BARBARAELLEN PHOTO | Puppies saved from Grand Bahama will soon be available for adoption at Kent Animal Shelter.
There’s nothing cuter than a yard full of puppies. And when they’re puppies saved from a dismal future, their big eyes and wagging tails seem even sweeter.
Kent Animal Shelter in Calverton is taking part in ‘Operation Puppy Lift,’ a program started by the Humane Society of Grand Bahama.
The northernmost island of the Bahamas, Grand Bahama has population issues with stray dogs and only one animal shelter to deal with the problem. Around 1,200 animals are taken in per year at the shelter, Kent executive director Pam Green said. Overcrowding leads to a high euthanasia rate.
To help save the puppies, HSGB started “Operation Puppy Lift,” in which the organization joins together with no-kill shelters in the U.S. to take in the needy pups. Kent welcomed 15 new puppies Wednesday who were flown in from the tropics.
The strays traveled on a private charter from Grand Bahama to Florida, and then went on a commercial airplane to JFK airport in New York where the shelter workers picked them up. HSGB paid for the transportation through its own funding and the puppies are solely in the shelter’s care now.

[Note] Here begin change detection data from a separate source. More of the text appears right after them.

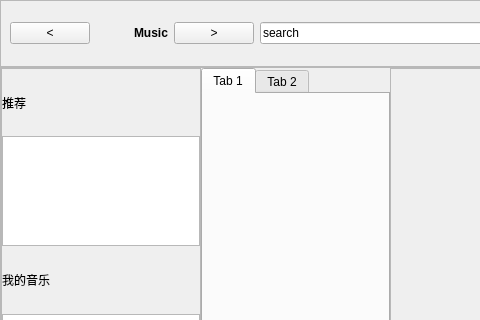
The window that mainwindow.ui (malik1988/MusicPlayer) describes before a commit, drawn with Qt 5; both pictures show x 0 to 480 and y 0 to 320 of the 1022 by 670 pixel window.
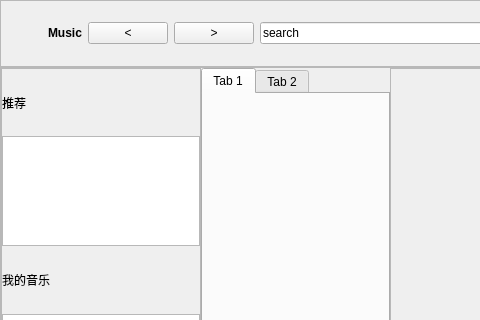
The same window after the commit.

```diff
--- a/mainwindow.ui
+++ b/mainwindow.ui
@@ -49,16 +49,6 @@
         <enum>QFrame::Raised</enum>
        </property>
        <layout class="QHBoxLayout" name="horizontalLayout_3">
-        <item>
-         <widget class="QPushButton" name="prev_Button">
-          <property name="toolTip">
-           <string>返回</string>
-          </property>
-          <property name="text">
-           <string>&lt;</string>
-          </property>
-         </widget>
-        </item>
         <item>
          <widget class="QLabel" name="logoLabel">
           <property name="minimumSize">
@@ -88,6 +78,16 @@
           </property>
          </widget>
         </item>
+        <item>
+         <widget class="QPushButton" name="prev_Button">
+          <property name="toolTip">
+           <string>返回</string>
+          </property>
+          <property name="text">
+           <string>&lt;</string>
+          </property>
+         </widget>
+        </item>
         <item>
          <widget class="QPushButton" name="next_Button">
           <property name="toolTip">
```
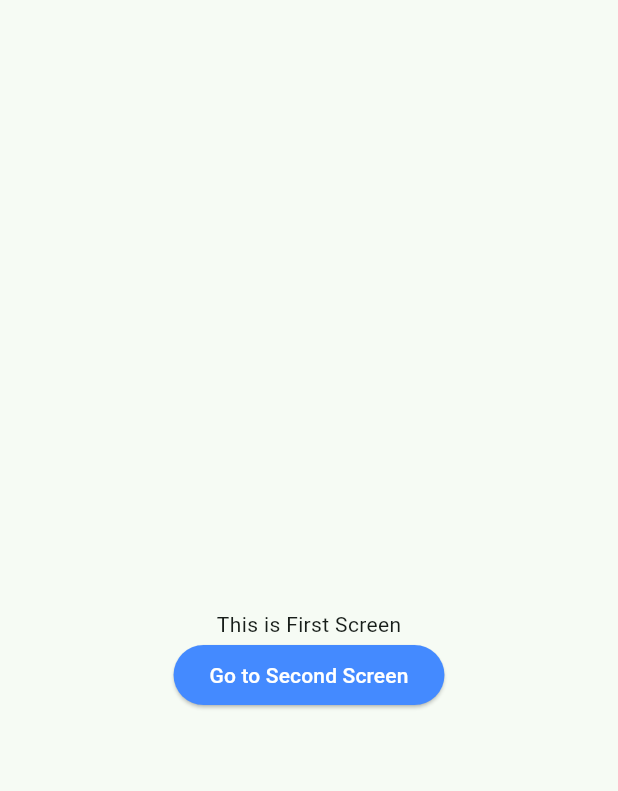
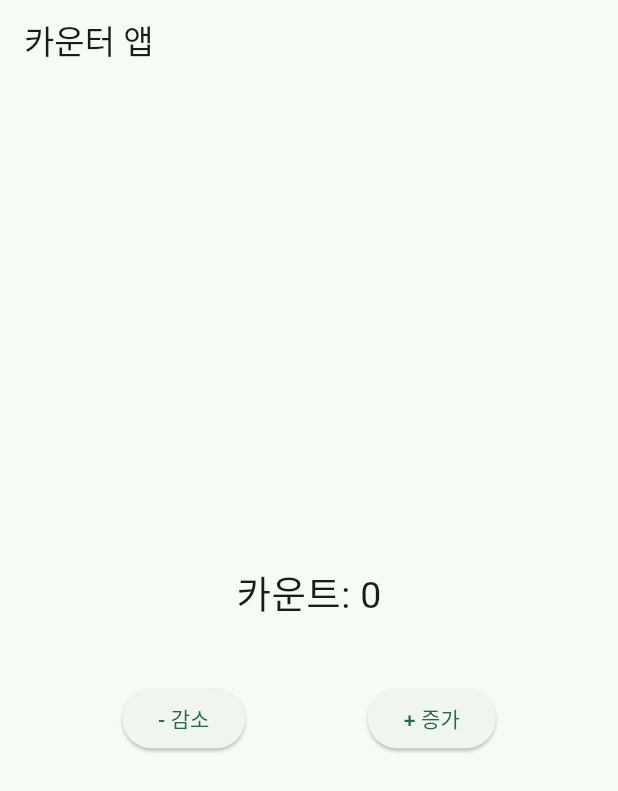
Before and after one commit to soyoon0309/Study-Flutter, a Flutter app: the screen it shows after launch, on a phone screen of 412 x 824 dp. Shown: the top 791 px of the screen. Run offline on Flutter 3.47's test engine with Material 3 defaults, Android fonts, the light colour scheme and no system bars.

Commit message:
StatefulWidget 사용 실습 최종
first_screen을 이용해서 StatefulWidget 실습을 함

```diff
--- a/flutter_basic_01/flutter_basic_01/lib/screens/first_screen.dart
+++ b/flutter_basic_01/flutter_basic_01/lib/screens/first_screen.dart
@@ -1,27 +1,61 @@
 //lib/screens.first_screen.dart
 import 'package:flutter/material.dart';
-import 'package:flutter_basic_01/screens/second_screen.dart';
 
-class FirstScreen extends StatelessWidget{
+class FirstScreen extends StatefulWidget{
+  _FirstScreenState createState() => _FirstScreenState(); //State를 생성하고 이후 일을 State에 위임함
+}
+
+class _FirstScreenState extends State<FirstScreen> {  //FirstScreen에 대한 State임을 <>안에 명시, _가 붙으면 State임을 알리는 관례적 표현
+  int count = 0;
+
+  void increase() {
+    setState(() {
+      count += 1;
+    });
+  }
+
+  void decrease() {
+    setState(() {
+      count -= 1;
+    });
+  }
+
+  /*@override
+  void initState() {  //앞서 생성한 State를 초기화 하는 단계, 필수 override X
+    // TODO: implement initState
+    super.initState();
+  }*/
+
   @override
-  Widget build(BuildContext context){
+  Widget build(BuildContext context) {
+    // TODO: implement build
     return Scaffold(
-      appBar: AppBar(),
+      appBar: AppBar(
+        title: Text('카운터 앱'),
+      ),
       body: Center(
         child: Column(
           mainAxisAlignment: MainAxisAlignment.center,
           children: [
-            Text('This is First Screen'),
-            ElevatedButton( style: ElevatedButton.styleFrom(backgroundColor: Colors.blueAccent),
-              onPressed: () {  //버튼이 눌렸을 때 실행할 내용
-                Navigator.of(context).push(
-                  MaterialPageRoute(builder: (BuildContext context) => SecondScreen(screenData: 'Data from FirstScreen',),
-                  ),
-                );  //button을 push하면 SecondScreen으로 화면이 전환되도록 함
-            }, child: Text('Go to Second Screen', style: TextStyle(color: Colors.white)))
+            Text('카운트: $count', style: TextStyle(fontSize: 25)),
+            Padding(padding: EdgeInsets.all(20)),
+            Row(
+              mainAxisAlignment: MainAxisAlignment.spaceEvenly,
+              children: [
+                ElevatedButton(onPressed: decrease, child: Text('- 감소')),
+                ElevatedButton(onPressed: increase, child: Text('+ 증가')),
+              ],
+            )
           ],
         ),
       ),
     );
   }
+
+  /*@override
+  void dispose() {  //사용된 위젯이 사라질 때 실행되는 단계 (사용하던 데이터를 정리해야 할 경우 사용, 필수 작성 X)
+    // TODO: implement dispose
+    super.dispose();
+  }*/
+
 }
```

Kent became involved in the program when office manager Linda MacDonald reached out to a friend who worked with HSGB. Ms. Green said she plans on making this an ongoing partnership.
“It’s such a shame that these little guys are being put to sleep without a chance,” she said as small puppies on leashes ran around her legs. “It’s just a different culture there when dealing with the dogs.”
The dogs are called “potcake puppies,” a local name used to describe the native mixed breeds on the island.
“They’re a mixed breed and look a little collie-ish … they have longer snouts,” Ms. Green said when describing their appearance.
The adorable puppies are all less than a year old, the youngest being four months, and shelter staff members said the dogs will stay a small to medium size into adulthood.
After being checked by a veterinarian, vaccinated and spayed or neutered, the puppies will be put up for adoption. The shelter is hopeful the process will be complete by the end of the week.
Kelly Cross, a staff member at the shelter, said that although she limits one dog for herself, it is difficult not to get attached to the new ones when they arrive.
One pup from Grand Bahama is already stealing her heart.
“I think this one is my favorite so far,” she said of a tiny white puppy with light brown spots. “You get very attached — I mean just look at them. But it’s rewarding to see a great family come in and fall in love. It’s sad to see them go, but it’s a good kind of sad.”
The shelter is also picking up four more puppies on Saturday who hail from Turks and Caicos, islands with a similar dog problem.
Those interested in adopting one of the new puppies can visit the shelter’s website www.kentanimalshelter.com. Pictures of the new pups should be online in a few days, and applications are available on the website.